By Seth Shostak, Senior Astronomer, Director of SETI Research

She directs the International Space Orchestra and works as designer of experiences for the SETI Institute – and now Nelly ben Hayoun has won a prestigious award from Wired magazine.
 
For the first time, this prestigious tech publication has chosen a dozen people for their Wired Innovation Fellowships.  These are given to individuals who “have the potential to make a significant impact on the world” in science, technology, design and culture.
 
According to Wired, Nelly is “on a mission to bring chaos, subversion, and disorder into the design and scientific world.”

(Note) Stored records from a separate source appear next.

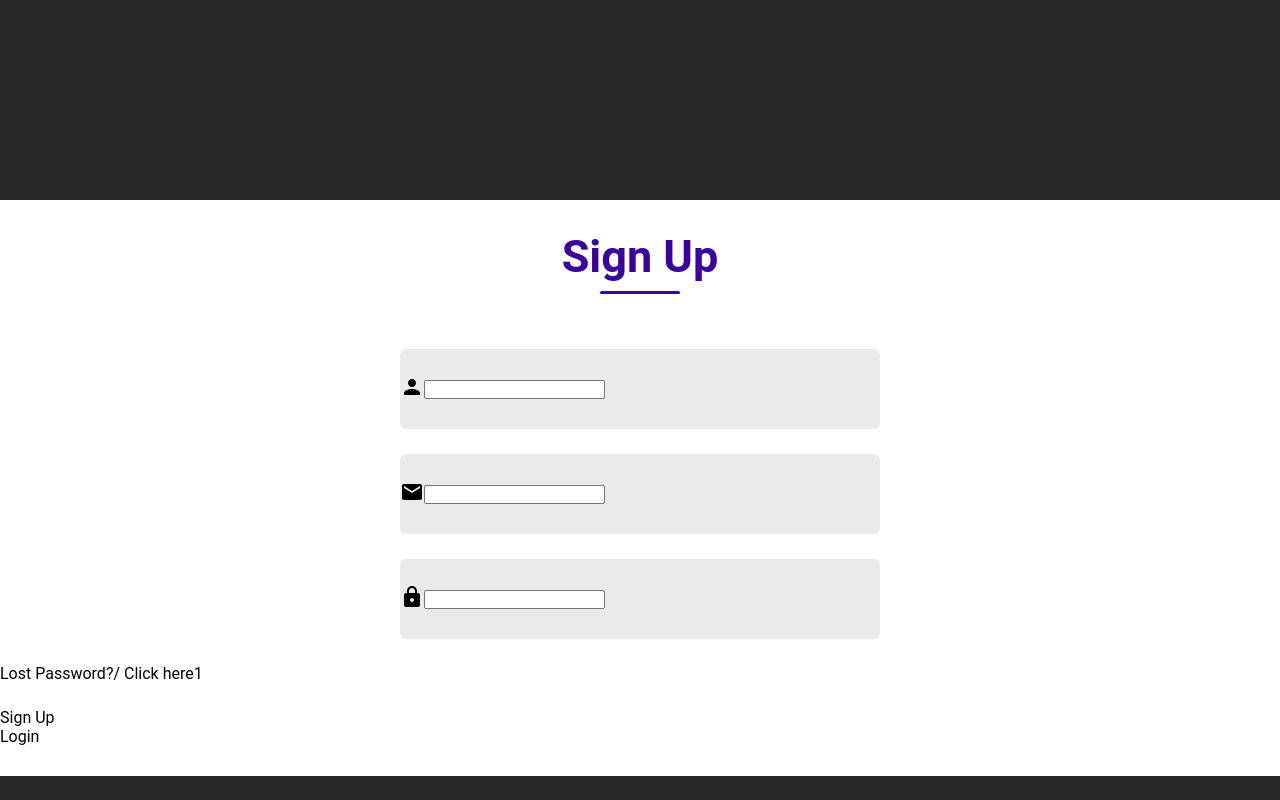
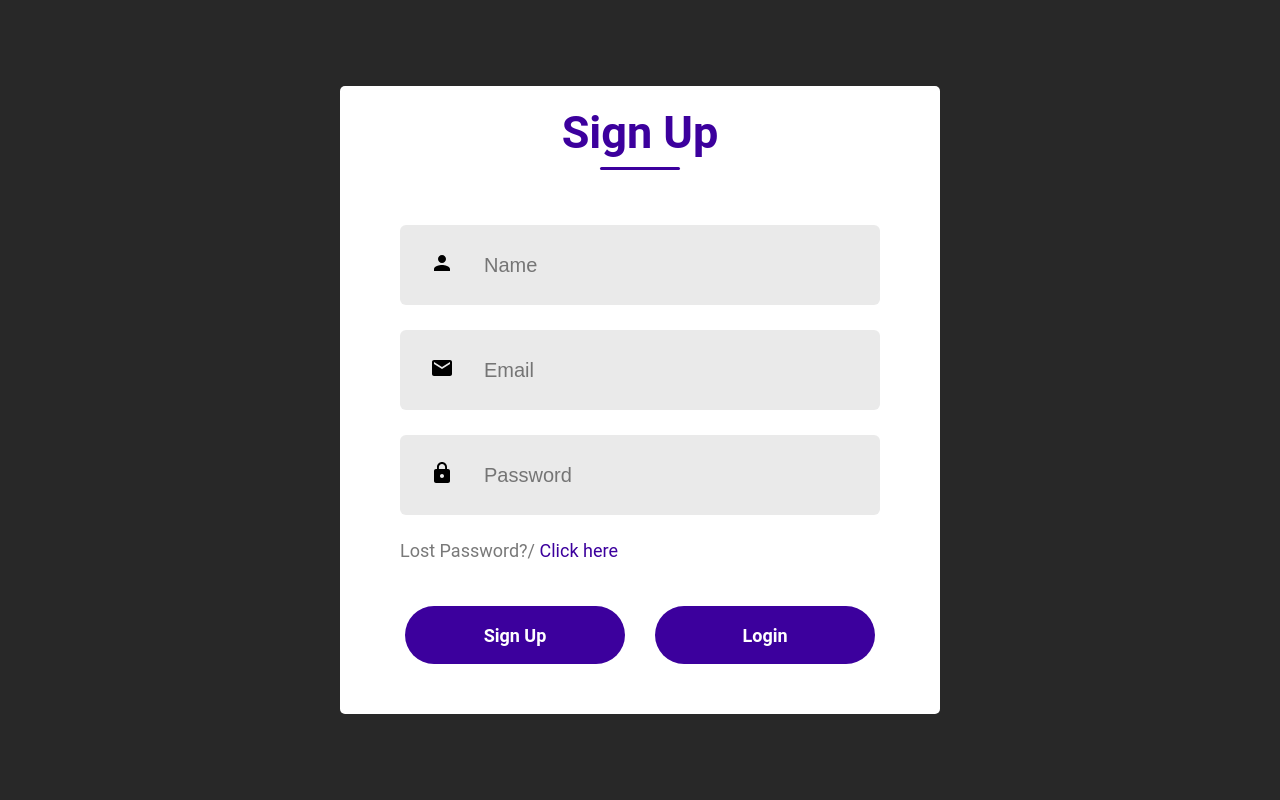
Before and after one commit to jullyanabrasileiro/signin-signup, a React (Create React App) app: page / in a window 1280 px wide. Built offline with nearby package versions, Linux system fonts and the light colour scheme.

Commit message:
css features

```diff
--- a/src/components/SignInSignUp/SignInSignUp.css
+++ b/src/components/SignInSignUp/SignInSignUp.css
@@ -5,12 +5,13 @@
 }
 
 .container {
+    width: 600px;
     display: flex;
     flex-direction: column;
     margin: auto;
-    margin-top: 200px;
     background: #fff;
     padding-bottom: 30px;
+    border-radius: 5px;
 }
 
 .header {
@@ -19,7 +20,7 @@
     align-items: center;
     gap: 8px;
     width: 100%;
-    margin-top: 30px;
+    margin-top: 20px;
 }
 
 .header-title {
@@ -51,3 +52,48 @@
     background: #eaeaea;
     border-radius: 6px;
 }
+
+.icon {
+    margin: 0px 30px;
+}
+
+.input input {
+    height: 50px;
+    width: 400px;
+    background: transparent;
+    border: none;
+    outline: none;
+    color:#797979;
+    font-size: 20px;
+}
+
+.forgot-password {
+    padding-left: 60px;
+    color: #797979;
+    font-size: 18px;
+}
+
+.forgot-password span {
+    color: #3c009d;
+    cursor: pointer;
+}
+
+.submit-container {
+    display: flex;
+    gap: 30px;
+    margin: 20px auto;
+}
+
+.submit {
+    display: flex;
+    justify-content: center;
+    align-items: center;
+    width: 220px;
+    height: 58px;
+    color: #fff;
+    background: #3c009d;
+    border-radius: 50px;
+    font-size: 18px;
+    font-weight: 700;
+    cursor: pointer;
+}
--- a/src/components/SignInSignUp/SignInSignUp.jsx
+++ b/src/components/SignInSignUp/SignInSignUp.jsx
@@ -16,22 +16,22 @@ export const SignInSignUp = () => {
 
         <div className="inputs">
             <div className="input">
-                <div className="user-icon"><Person /></div>
-                <input type="text" />
+                <div className="user-icon icon"><Person /></div>
+                <input type="text" placeholder='Name'/>
             </div>
 
             <div className="input">
-                <div className="email-icon"><Email /></div>
-                <input type="email" />
+                <div className="email-icon icon"><Email /></div>
+                <input type="email" placeholder='Email'/>
             </div>
 
             <div className="input">
-                <div className="password-icon"><Lock /></div>
-                <input type="password" />
+                <div className="password-icon icon"><Lock /></div>
+                <input type="password" placeholder='Password'/>
             </div>
 
             <div className="forgot-password">
-                <p>Lost Password?/ <span>Click here1</span></p>
+                <p>Lost Password?/ <span>Click here</span></p>
             </div>
 
             <div className="submit-container">
--- a/src/index.css
+++ b/src/index.css
@@ -1,4 +1,4 @@
-body {
+body, html {
   margin: 0;
   font-family: 'Roboto', 'Oxygen',
     'Ubuntu', 'Helvetica Neue',
@@ -6,6 +6,11 @@ body {
   -webkit-font-smoothing: antialiased;
   -moz-osx-font-smoothing: grayscale;
   background-color: rgb(40, 40, 40);
+  width: 100%;
+  height: 100%;
+  display: flex;
+  justify-content: center;
+  align-items: center;
 }
 
 code {
```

The 12 Fellows:

  1. Emiliano Kargieman, founder and CEO of Satellogic, which aims to launch a network of low-orbit satellites that gives "an image of any place on Earth in high resolution and in real time".
  2. Nelly Ben Hayoun, director of The International Space Orchestra, and designer of experiences at the SETI Institute, Ben Hayoun has been called the "Willy Wonka of design and science" and is on a mission to bring chaos, subversion and disorder into the design and the scientific world.

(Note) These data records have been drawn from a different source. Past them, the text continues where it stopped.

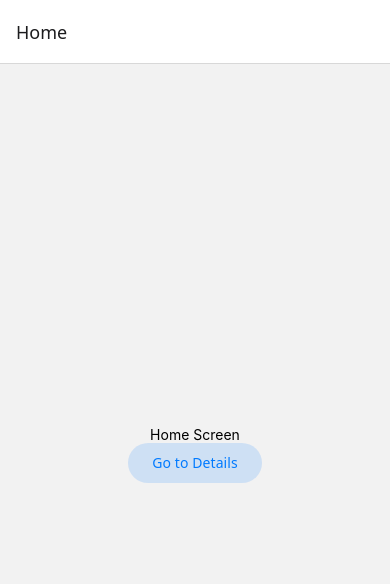
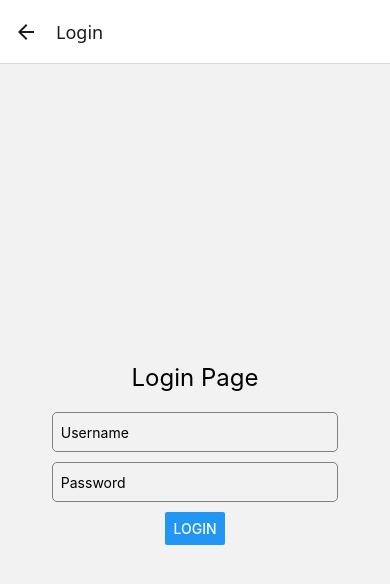
Before and after one commit to IT3133-Mobile-Computing-Practicals/Assignment_03, a React Native app in the folder studentcare/: screen /Login in a window 390 px wide. Shown: the top 584 px of the page. Built offline with nearby package versions, Linux system fonts and the light colour scheme.

Commit message:
feat:create basic login page

```diff
--- a/studentcare/App.js
+++ b/studentcare/App.js
@@ -1,26 +1,19 @@
 import * as React from 'react';
-import { View, Text } from 'react-native';
-import {
-  createStaticNavigation,
-  useNavigation,
-} from '@react-navigation/native';
+import { View, Text, Button } from 'react-native';
+import { NavigationContainer } from '@react-navigation/native';
 import { createNativeStackNavigator } from '@react-navigation/native-stack';
-import { Button } from '@react-navigation/elements';
+import LoginPage from './components/LoginPage';
 
-function HomeScreen() {
-  const navigation = useNavigation();
+const Stack = createNativeStackNavigator();
 
+function HomeScreen({ navigation }) {
   return (
     <View style={{ flex: 1, alignItems: 'center', justifyContent: 'center' }}>
       <Text>Home Screen</Text>
-      <Button onPress={() => navigation.navigate('Details')}>
-        Go to Details
-      </Button>
+      <Button title="Go to Login Page" onPress={() => navigation.navigate('Login')} />
     </View>
   );
 }
-
-// ... other code from the previous section
 
 function DetailsScreen() {
   return (
@@ -30,16 +23,14 @@ function DetailsScreen() {
   );
 }
 
-const RootStack = createNativeStackNavigator({
-  initialRouteName: 'Home',
-  screens: {
-    Home: HomeScreen,
-    Details: DetailsScreen,
-  },
-});
-
-const Navigation = createStaticNavigation(RootStack);
-
 export default function App() {
-  return <Navigation />;
+  return (
+    <NavigationContainer>
+      <Stack.Navigator initialRouteName="Home">
+        <Stack.Screen name="Home" component={HomeScreen} />
+        <Stack.Screen name="Login" component={LoginPage} />
+        <Stack.Screen name="Details" component={DetailsScreen} />
+      </Stack.Navigator>
+    </NavigationContainer>
+  );
 }
--- a/studentcare/components/LoginPage.js
+++ b/studentcare/components/LoginPage.js
@@ -0,0 +1,40 @@
+import React from 'react';
+import { View, Text, TextInput, Button, StyleSheet } from 'react-native';
+
+export default function LoginPage({ navigation }) {
+  const handleLogin = () => {
+    // Add login logic here
+    navigation.navigate('Home'); // Navigate back to Home after login (if needed)
+  };
+
+  return (
+    <View style={styles.container}>
+      <Text style={styles.title}>Login Page</Text>
+      <TextInput placeholder="Username" style={styles.input} />
+      <TextInput placeholder="Password" style={styles.input} secureTextEntry />
+      <Button title="Login" onPress={handleLogin} />
+    </View>
+  );
+}
+
+const styles = StyleSheet.create({
+  container: {
+    flex: 1,
+    alignItems: 'center',
+    justifyContent: 'center',
+    padding: 16,
+  },
+  title: {
+    fontSize: 24,
+    marginBottom: 20,
+  },
+  input: {
+    width: '80%',
+    height: 40,
+    borderColor: 'gray',
+    borderWidth: 1,
+    marginBottom: 10,
+    paddingHorizontal: 8,
+    borderRadius: 5,
+  },
+});
```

  3. Nina Tandon, CEO and cofounder of EpiBone, the world's first company growing living human bones for skeletal reconstruction.

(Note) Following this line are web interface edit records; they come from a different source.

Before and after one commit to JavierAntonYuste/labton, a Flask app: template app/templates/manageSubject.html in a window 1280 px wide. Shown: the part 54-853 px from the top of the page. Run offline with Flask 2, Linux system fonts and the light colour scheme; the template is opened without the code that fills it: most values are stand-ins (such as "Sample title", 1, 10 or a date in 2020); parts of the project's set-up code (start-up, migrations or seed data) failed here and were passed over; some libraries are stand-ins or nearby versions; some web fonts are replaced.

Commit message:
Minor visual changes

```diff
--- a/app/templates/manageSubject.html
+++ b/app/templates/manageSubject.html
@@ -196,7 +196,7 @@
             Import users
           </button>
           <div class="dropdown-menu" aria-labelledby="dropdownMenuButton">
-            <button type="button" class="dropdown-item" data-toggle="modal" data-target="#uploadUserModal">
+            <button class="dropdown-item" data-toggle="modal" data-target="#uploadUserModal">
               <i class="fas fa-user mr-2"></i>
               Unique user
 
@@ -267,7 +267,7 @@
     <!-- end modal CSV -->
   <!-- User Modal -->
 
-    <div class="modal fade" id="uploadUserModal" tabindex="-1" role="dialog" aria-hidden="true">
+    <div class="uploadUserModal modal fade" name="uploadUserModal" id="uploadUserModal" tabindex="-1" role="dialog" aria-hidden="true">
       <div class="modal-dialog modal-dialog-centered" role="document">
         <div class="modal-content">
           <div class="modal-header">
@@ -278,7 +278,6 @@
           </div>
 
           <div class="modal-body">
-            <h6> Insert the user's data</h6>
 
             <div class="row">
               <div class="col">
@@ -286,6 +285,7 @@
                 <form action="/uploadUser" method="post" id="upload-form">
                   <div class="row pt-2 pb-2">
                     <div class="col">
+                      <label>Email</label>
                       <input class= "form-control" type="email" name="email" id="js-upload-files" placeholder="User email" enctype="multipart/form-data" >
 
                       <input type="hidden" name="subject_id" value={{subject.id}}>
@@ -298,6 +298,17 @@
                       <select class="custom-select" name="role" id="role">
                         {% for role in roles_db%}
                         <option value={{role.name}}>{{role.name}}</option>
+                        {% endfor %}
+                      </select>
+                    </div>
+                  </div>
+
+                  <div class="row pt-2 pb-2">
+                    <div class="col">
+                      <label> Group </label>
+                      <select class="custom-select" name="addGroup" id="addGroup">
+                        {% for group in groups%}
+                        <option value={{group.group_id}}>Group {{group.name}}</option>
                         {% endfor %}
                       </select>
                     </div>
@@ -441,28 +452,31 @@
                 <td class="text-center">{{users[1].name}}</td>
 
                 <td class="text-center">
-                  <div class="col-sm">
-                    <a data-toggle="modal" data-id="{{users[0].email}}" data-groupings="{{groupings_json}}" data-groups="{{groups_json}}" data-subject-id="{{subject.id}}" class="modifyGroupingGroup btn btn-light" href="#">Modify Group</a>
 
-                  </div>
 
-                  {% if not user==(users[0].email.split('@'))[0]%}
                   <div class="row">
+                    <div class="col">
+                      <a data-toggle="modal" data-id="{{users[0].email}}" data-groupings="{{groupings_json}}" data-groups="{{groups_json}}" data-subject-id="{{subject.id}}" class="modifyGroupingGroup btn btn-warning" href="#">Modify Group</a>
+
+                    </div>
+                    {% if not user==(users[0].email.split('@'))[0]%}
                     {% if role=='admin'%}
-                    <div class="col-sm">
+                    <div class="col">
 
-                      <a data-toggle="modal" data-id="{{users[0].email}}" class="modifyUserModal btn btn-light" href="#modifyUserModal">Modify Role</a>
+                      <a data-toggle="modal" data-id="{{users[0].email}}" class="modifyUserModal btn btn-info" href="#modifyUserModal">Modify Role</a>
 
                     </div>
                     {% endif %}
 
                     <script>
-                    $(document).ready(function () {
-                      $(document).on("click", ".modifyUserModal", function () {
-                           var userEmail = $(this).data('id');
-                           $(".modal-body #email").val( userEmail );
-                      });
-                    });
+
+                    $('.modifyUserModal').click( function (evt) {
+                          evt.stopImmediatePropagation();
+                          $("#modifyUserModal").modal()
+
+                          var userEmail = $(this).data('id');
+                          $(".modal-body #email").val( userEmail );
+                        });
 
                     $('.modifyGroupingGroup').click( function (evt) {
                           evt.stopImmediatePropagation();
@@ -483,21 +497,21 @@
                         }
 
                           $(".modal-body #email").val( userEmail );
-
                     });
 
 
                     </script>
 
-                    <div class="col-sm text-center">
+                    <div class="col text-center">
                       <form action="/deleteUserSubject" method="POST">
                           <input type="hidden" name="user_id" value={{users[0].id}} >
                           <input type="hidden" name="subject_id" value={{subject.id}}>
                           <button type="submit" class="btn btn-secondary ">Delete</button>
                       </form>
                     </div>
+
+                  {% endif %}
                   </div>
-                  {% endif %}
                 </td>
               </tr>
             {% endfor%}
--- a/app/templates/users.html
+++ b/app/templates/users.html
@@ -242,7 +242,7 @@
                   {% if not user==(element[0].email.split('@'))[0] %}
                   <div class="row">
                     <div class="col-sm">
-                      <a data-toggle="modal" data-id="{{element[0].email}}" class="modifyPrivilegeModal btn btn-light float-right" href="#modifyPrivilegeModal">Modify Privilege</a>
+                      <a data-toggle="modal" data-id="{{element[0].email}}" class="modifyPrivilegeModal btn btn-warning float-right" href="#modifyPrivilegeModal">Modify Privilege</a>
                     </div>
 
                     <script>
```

  4. Skylar Tibbits, director of the Self-Assembly Lab in MIT's Department of Architecture, who is spearheading 4D printing, where the fourth dimension is time, with the aim of creating objects that can then reshape or self-assemble themselves.
  5. Ionut Alexandru Budisteanu, University of Bucharest, who has used artificial intelligence to help blind people to see with their tongues, as well as designing an autonomous car with a mounted camera to identify traffic lanes, curbs, cars and people.
  6. Jennifer Broutin Farah, founder and CEO of SproutsIO, which is leading the development of new technologies that redefine our interactions with food, via a futuristic in-home garden controlled by a mobile app.
  7. Rachel Wingfield, founder and creative director at Loop.pH, a collaborative spatial laboratory operating at the convergence of design, architecture and science, who speculates on near and far future scenarios that explore emerging biological and technological futures that could impact society and the world at large.
  8. Mina Girgis, ethnomusicologist and entrepreneur who specialises in curating and producing innovative musical collaborations across diverse styles, and who explores new ways to design environments conducive to learning, making and experiencing music. He has also created the Nile Project, an initiative to inspire, educate and empower university students to work together to foster the sustainability of the Nile ecosystem.
  9. Dhairya Dand, researcher at the MIT Media Lab whose work focuses on creating objects and platforms that augment senses and emotions, incite curiosity and serendipity, and explore intersections of mythology and science fiction. Creations have included shoes that tickle, an elastic 2.5D display that can be pinched and pulled, ice cubes which know how much the consumer drinks and toys made from e-waste.
  10. Joel Jackson, British social entrepreneur and founder of Mobius Motors, who moved to Kenya to design, manufacture and sell highly functional and affordable off-road vehicles aimed to mobilise the developing world.
  11. Uma Ramakrishnan, assistant professor, National Centre for Biological Sciences, TIFR, Bangalore, whose focus is on whether there is a future for biodiversity in the Indian subcontinent.
  12. Sandesh Reddy, chef and ideator who has created Kichin, an on demand mobile platform that brings fresh food closer to diners, by identifying likes and dislikes, enabling them to make a conscious purchase of food to suit a mood or dietary requirement.

More information at wired.com